Inward.Audio Real time streaming video mashups paired with the Fnoob techno stream. (Warnings: Blinking, flashing lights, potentially NSFW imagery, widely varying loud techno.)
posted by loquacious at Mon, 16 Oct 2017 12:23:09 GMT

Another merrily morbid meme for your Monday: you are already dead. What started with a ridiculous anime/ kung fu trope-tastic delayed death from various attacks by Kenshiro in Fist of the North Star (previously) expanded online, as memes tend to do, mostly in silly sorts of ways.

While the delayed death via attack on pressure points or poison is also a trope of its own, though named on TV Tropes for Kenshiro's stoic statement, "omae wa mou shindeiru" or "you are already dead" from Fist of the North Star is the most parodied and meme-ified image and phrase, if you're searching for general foolishness.
posted by filthy light thief at Mon, 16 Oct 2017 11:28:25 GMT

Apparently there is a new, valid nonce reuse attack for WPA2... Well, it looks like one of the last reasonable bastions of IT security is breached.
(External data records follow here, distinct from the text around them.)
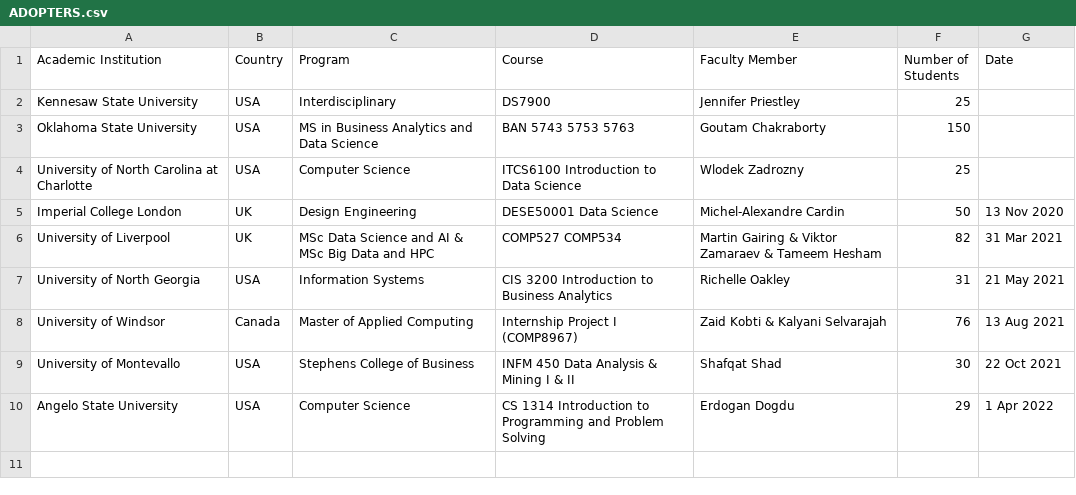
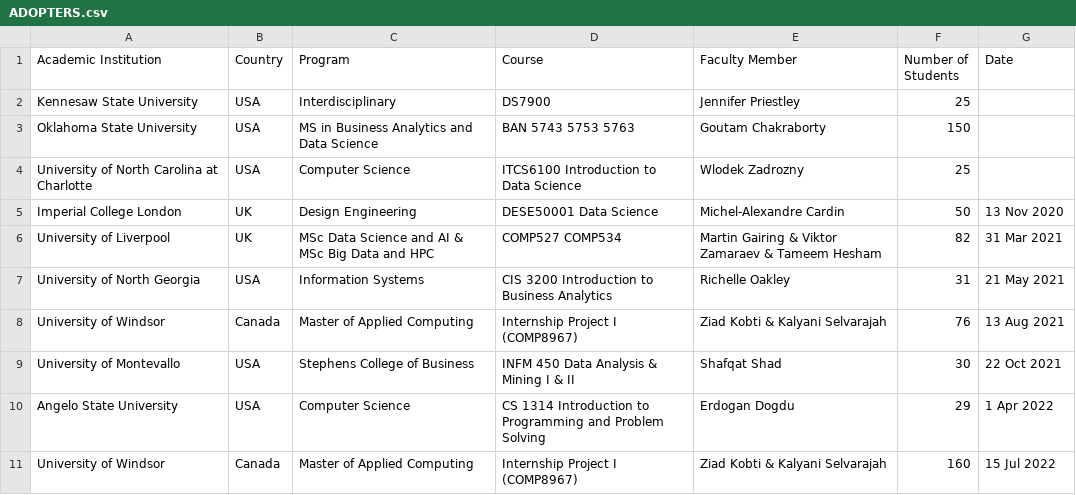
Before and after one commit to odpi/OpenDS4All, a CSV file: ADOPTERS.csv, drawn as a sheet.

Commit message:
Update ADOPTERS.csv
Updated Adopters.csv with University of Windsor, Canada workshop

Signed-off-by: Andre de Waal <andre.dewaal@ibm.com>

```diff
--- a/ADOPTERS.csv
+++ b/ADOPTERS.csv
@@ -7,4 +7,5 @@ University of Liverpool, UK, MSc Data Science and AI & MSc Big Data and HPC, COM
 University of North Georgia, USA, Information Systems, CIS 3200 Introduction to Business Analytics, Richelle Oakley, 31, 21 May 2021
-University of Windsor, Canada, Master of Applied Computing, Internship Project I (COMP8967), Zaid Kobti & Kalyani Selvarajah, 76, 13 Aug 2021
+University of Windsor, Canada, Master of Applied Computing, Internship Project I (COMP8967), Ziad Kobti & Kalyani Selvarajah, 76, 13 Aug 2021
 University of Montevallo, USA, Stephens College of Business, INFM 450 Data Analysis & Mining I & II, Shafqat Shad, 30, 22 Oct 2021
 Angelo State University, USA, Computer Science, CS 1314 Introduction to Programming and Problem Solving, Erdogan Dogdu, 29, 1 Apr 2022
+University of Windsor, Canada, Master of Applied Computing, Internship Project I (COMP8967), Ziad Kobti & Kalyani Selvarajah, 160, 15 Jul 2022
```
It appears you can bypass WPA2 using an attack forcing key reinstallation by manipulating modding and replaying crypto packets to get WPA2 to reset keys.

They haven't made the formal announcement yet, but the site is currently up and the paper is here.
posted by Samizdata at Mon, 16 Oct 2017 10:23:07 GMT